GYRATIONS. Fortunately, there is an arbiter of these claims: The Hulbert Financial Digest (703 683-5905), a monitoring service that analyzes returns for the model portfolios of nearly 130 newsletters. A five-issue trial to Hulbert's monthly letter, just $37.50, gives you a peek at its rankings for the past three, five, and eight years. Hulbert also measures how much risk each adviser takes to achieve returns. That can help you decide whether you can stomach the gyrations a letter's recommended stocks might take.
One of the best long-term performers has been the Value Line Investment Survey ($525, 800 634-3583), which provides commentary on economic and financial trends and employs its vaunted system for rating stocks. In the 12 years since Hulbert began rating letters, Value Line's picks have gained 621%, vs. 536% for the Dow. But much of those gains came during the early 1980s, and in the first six months of this year, the service was down 8%, vs. the Dow's 6% gain. That has prompted some to question whether Value Line's system has become outdated. Ironically, in the past three years Value Line has been upstaged by Value Line's OTC Special Situations Service, whose 97% gain was nearly double that of its parent.

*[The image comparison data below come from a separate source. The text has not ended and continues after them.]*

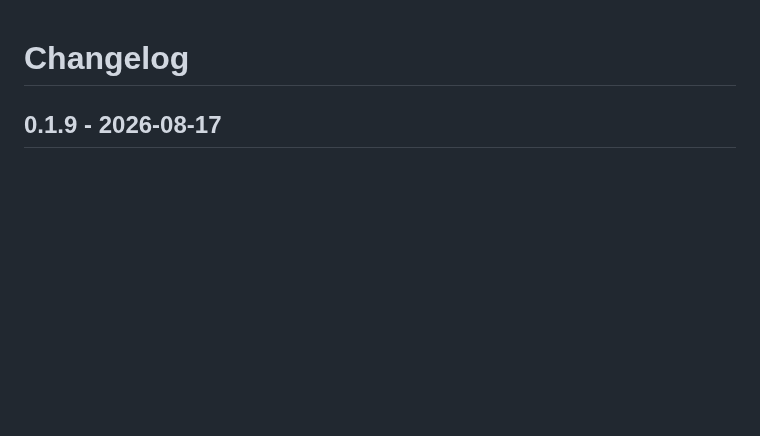
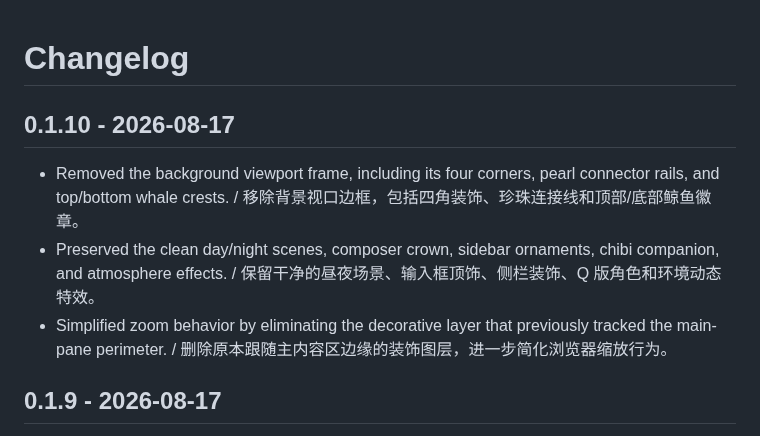
Before and after one commit to GGBond2424648901/deep-whale-day-night-theme, a Markdown page: CHANGELOG.md, the part around the change. Drawn GitHub-style; blank space fills up the shorter version.

```diff
--- a/CHANGELOG.md
+++ b/CHANGELOG.md
@@ -1,4 +1,10 @@
 # Changelog
+
+## 0.1.10 - 2026-08-17
+
+- Removed the background viewport frame, including its four corners, pearl connector rails, and top/bottom whale crests. / 移除背景视口边框，包括四角装饰、珍珠连接线和顶部/底部鲸鱼徽章。
+- Preserved the clean day/night scenes, composer crown, sidebar ornaments, chibi companion, and atmosphere effects. / 保留干净的昼夜场景、输入框顶饰、侧栏装饰、Q 版角色和环境动态特效。
+- Simplified zoom behavior by eliminating the decorative layer that previously tracked the main-pane perimeter. / 删除原本跟随主内容区边缘的装饰图层，进一步简化浏览器缩放行为。
 
 ## 0.1.9 - 2026-08-17
 
```
Also changed, not shown: README.md (+7 -7 lines), screenshots/day.png, screenshots/night.png, 5 other files.
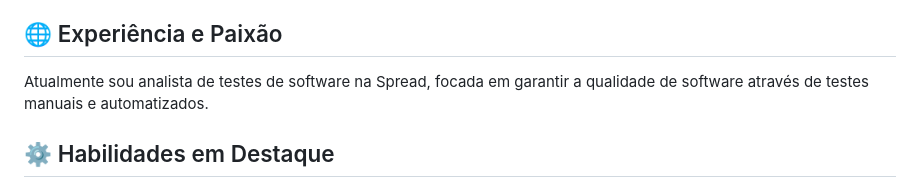
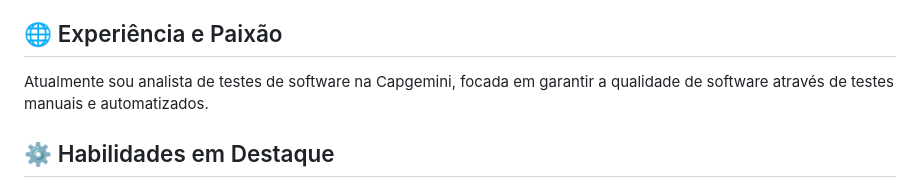
Before and after one commit to julianachavespalm/julianachavespalm, a Markdown page: README.MD, the part around the change. Rendered like a GitHub page.

Commit message:
Altera o currículo

```diff
--- a/README.MD
+++ b/README.MD
@@ -20,7 +20,7 @@ Here are some ideas to get you started:
 <p>Olá, me chamo Juliana Chaves Palm, sou Quality Assurance Tester. Desde 2022, tenho me dedicado ao desenvolvimento e teste de software, busco sempre aprimorar minhas habilidades e conhecimentos. Acredito que a tecnologia deve ser acessível a todos, e meu trabalho visa assegurar que cada software ofereça uma experiência excepcional para todos os usuários.</p>
 
 <h2>🌐 Experiência e Paixão</h2>
-  Atualmente sou analista de testes de software na Spread, focada em garantir a qualidade de software através de testes manuais e automatizados.
+  Atualmente sou analista de testes de software na Capgemini, focada em garantir a qualidade de software através de testes manuais e automatizados.
 
 <h2>⚙️ Habilidades em Destaque</h2>
   <ul>
```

Conservative investors would also cotton to Geraldine Weiss's Investment Quality Trends, which uses a system of buying blue-chip stocks when their yields (a company's dividend as a percentage of its stock price) are at or near historical highs and then selling when they approach historical lows. Recently, Weiss has become bearish about most stocks and is recommending electric utilities with low debt and dividend payouts that top 5%. Weiss started her letter with a friend 26 years ago after her economics degree failed to land her more than a secretarial job on Wall Street. For years, she chose to conceal her gender, signing her newsletter "G. Weiss."
DISK-DRIVE ALERT. Rather roll the dice on hot growths than frumpy blue chips? Louis Navellier's MPT Review may be your letter. Applying the precepts of Modern Portfolio Theory that he learned from California State's MBA program, Navellier looks for companies with growing profit margins and rising earnings trends. Navellier's approach has been volatile but profitable: Last year's blistering 84% return has been followed by a 13% drop in the portfolio value so far this year. His current hot stock: Maxtor,the maker of computer disk drives, which Navellier thinks will surprise Wall Street with dramatically higher earnings.

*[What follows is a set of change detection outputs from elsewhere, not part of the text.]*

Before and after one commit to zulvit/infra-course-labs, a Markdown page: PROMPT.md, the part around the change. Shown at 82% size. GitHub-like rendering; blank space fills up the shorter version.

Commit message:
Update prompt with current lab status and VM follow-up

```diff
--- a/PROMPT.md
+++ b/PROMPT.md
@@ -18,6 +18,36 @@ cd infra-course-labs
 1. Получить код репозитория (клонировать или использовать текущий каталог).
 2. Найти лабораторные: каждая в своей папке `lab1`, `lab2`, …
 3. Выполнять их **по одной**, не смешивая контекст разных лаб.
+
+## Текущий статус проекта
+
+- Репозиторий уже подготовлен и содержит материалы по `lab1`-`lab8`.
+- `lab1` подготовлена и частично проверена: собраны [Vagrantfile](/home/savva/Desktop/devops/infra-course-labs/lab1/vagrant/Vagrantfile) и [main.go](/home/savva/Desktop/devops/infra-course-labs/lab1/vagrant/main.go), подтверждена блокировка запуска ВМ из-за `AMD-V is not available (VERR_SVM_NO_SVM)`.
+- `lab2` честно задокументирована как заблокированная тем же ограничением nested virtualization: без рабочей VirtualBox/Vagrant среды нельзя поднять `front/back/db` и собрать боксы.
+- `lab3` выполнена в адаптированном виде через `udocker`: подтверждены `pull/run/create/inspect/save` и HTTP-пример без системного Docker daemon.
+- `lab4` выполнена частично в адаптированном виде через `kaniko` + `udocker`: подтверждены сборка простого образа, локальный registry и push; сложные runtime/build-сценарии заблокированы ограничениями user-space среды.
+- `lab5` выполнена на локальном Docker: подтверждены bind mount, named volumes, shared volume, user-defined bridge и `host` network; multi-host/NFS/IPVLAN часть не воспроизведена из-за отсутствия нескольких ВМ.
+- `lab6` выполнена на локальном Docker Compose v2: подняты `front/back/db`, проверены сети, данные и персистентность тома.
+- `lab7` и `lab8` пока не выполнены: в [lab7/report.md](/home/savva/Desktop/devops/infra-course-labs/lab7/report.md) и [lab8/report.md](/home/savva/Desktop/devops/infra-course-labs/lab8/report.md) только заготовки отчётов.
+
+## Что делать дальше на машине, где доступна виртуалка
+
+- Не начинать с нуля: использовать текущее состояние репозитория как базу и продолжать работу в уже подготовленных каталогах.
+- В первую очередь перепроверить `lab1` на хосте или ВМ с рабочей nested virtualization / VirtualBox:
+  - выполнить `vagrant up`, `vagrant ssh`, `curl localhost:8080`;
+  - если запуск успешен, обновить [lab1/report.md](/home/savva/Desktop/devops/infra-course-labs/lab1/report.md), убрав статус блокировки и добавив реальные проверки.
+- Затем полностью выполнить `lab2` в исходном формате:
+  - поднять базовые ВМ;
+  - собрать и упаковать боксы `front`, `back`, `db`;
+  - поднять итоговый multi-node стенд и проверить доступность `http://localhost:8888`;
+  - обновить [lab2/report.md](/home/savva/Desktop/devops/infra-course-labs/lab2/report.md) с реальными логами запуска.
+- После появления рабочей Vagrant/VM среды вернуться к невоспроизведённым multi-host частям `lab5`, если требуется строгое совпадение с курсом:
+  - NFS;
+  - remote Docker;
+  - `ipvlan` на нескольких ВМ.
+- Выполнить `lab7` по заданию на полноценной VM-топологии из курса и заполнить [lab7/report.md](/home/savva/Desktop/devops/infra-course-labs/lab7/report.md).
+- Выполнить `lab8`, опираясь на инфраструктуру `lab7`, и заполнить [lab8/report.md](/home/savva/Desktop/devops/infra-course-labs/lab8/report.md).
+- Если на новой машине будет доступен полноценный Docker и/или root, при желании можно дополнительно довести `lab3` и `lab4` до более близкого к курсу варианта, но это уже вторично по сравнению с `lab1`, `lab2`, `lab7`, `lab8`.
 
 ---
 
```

Another top performer has been BI Research, which Tom Bishop produces every six weeks or so from his rural Connecticut farm. He toils as an accountant by day, using his lunch hour and evenings to pore over annual reports. Bishop's forte is special situations--small companies that are the low-cost operators in their fields, for instance. His current favorite is Rally's, the Louisville hamburger chain.
One newsletter that could prove particularly timely in the current economic climate is George Putnam's monthly Turnaround Letter, which trolls for opportunities among the wreckage of the 1980s. During the first half of 1992, Putnam's portfolio jumped 39%, among the best of those ranked by Hulbert. A former bankruptcy lawyer, Putnam currently is keen on Digicon, an oil-and-gas industry supplier that emerged from Chapter 11 a year ago.
As they say in the investment business, past performance is no guarantee of future success. That's true for brokers, too. The $200 you shell out for a newsletter could be a small price to pay for the insights of an adviser not dependent on trading commissions.